Bluestone National Scenic River is not only a unit of our national park system, but is also a part of our Wild and Scenic Rivers system. The Wild and Scenic Rivers system protects rivers throughout the country that are free-flowing and possess "outstandingly remarkable" scenic, natural, cultural, geological, and recreational values. The headwaters of the Bluestone River begin at an elevation of 3,500 feet on East River Mountain near Bluefield, Virginia and flow for 77 miles to Bluestone Lake near Hinton, West Virginia at 1409 feet. The lower 10.5 miles of the Bluestone River, cutting through an impressive and biologically diverse gorge, has been designated as Bluestone National Scenic River.
The Bluestone River, named for the deep blue limestone streambed of its upper reaches in Virginia, has created a gorge 1,000 feet deep. The bottomland within the gorge of the Bluestone was first used by Native Americans. In the late 1700's the Lilly, Meadow, and Farley families built homesteads along the river. At the confluence of the Bluestone and Little Bluestone Rivers, the community of Lilly once flourished. The Bluestone Turnpike, a riverbank road used by those who farmed and timbered the area until the 1940's, is used today by visitors to the park.
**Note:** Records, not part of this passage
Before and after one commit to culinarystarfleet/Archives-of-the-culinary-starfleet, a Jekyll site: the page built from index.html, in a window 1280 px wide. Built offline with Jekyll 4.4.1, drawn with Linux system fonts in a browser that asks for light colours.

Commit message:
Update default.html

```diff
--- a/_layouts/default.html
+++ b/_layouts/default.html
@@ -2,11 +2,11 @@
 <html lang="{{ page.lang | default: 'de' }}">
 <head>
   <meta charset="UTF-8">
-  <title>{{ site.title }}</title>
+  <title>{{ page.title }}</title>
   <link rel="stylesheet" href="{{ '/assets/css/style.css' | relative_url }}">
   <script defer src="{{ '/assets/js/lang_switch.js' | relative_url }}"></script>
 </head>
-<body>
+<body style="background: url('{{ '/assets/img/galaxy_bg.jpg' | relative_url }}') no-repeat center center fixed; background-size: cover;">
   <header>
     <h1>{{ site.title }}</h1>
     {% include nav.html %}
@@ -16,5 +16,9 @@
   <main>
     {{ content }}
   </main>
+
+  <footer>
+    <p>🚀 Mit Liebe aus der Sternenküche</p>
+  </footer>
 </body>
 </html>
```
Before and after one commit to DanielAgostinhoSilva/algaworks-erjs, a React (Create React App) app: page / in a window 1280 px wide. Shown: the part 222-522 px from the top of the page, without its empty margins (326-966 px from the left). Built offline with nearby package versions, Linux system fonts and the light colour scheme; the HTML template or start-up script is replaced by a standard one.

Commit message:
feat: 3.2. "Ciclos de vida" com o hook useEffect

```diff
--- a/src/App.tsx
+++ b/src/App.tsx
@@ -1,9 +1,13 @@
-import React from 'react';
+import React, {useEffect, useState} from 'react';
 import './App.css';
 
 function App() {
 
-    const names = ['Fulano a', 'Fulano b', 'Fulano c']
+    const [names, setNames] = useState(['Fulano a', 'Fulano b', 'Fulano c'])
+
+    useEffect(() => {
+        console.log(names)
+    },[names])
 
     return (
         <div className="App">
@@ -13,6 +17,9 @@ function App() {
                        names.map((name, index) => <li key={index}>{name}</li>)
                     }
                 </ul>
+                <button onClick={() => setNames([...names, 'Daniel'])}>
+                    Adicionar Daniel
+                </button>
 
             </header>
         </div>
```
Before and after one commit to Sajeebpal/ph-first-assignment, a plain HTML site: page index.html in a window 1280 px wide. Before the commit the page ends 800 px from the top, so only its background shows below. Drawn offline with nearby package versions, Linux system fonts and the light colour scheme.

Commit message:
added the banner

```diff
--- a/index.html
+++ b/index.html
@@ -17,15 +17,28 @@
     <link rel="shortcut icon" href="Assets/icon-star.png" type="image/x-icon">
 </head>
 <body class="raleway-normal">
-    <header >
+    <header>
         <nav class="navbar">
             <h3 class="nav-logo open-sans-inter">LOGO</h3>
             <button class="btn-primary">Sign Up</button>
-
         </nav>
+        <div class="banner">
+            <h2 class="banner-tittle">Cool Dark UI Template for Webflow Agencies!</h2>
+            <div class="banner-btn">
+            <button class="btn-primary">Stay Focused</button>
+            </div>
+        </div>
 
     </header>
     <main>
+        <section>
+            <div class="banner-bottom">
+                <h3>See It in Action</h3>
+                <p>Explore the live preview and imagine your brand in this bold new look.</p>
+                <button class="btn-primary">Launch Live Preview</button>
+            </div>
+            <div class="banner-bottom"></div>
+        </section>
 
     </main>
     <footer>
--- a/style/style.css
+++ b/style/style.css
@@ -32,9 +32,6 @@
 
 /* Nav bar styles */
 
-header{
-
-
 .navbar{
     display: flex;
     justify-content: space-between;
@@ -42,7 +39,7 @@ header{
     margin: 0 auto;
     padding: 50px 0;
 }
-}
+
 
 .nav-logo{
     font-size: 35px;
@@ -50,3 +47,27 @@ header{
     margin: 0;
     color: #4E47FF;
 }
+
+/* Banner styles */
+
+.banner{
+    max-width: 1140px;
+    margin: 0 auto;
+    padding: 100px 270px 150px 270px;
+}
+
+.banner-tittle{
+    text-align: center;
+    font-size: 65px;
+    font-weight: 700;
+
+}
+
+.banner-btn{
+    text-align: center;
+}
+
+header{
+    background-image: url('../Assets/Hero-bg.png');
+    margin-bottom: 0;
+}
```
The Bluestone River and the rugged and ancient gorge it has carved is a richly diverse and scenic area of the southern Appalachian Mountains. Time spent in thoughtful solitude along this little mountain river offers the visitor a vestige of primitive America. Over a thousand species of plants grow in several diverse Appalachian forest habitat types. The park provides excellent opportunities for watching many mammal, bird, amphibian, reptile and insect species. The riverbed habitat is alive with a carpet of macro-invertebrate aquatic species, and supports healthy populations of many warm water game and non-game fishes. The Bluestone River is classified as a High Quality Warm Water Stream by the state of West Virginia.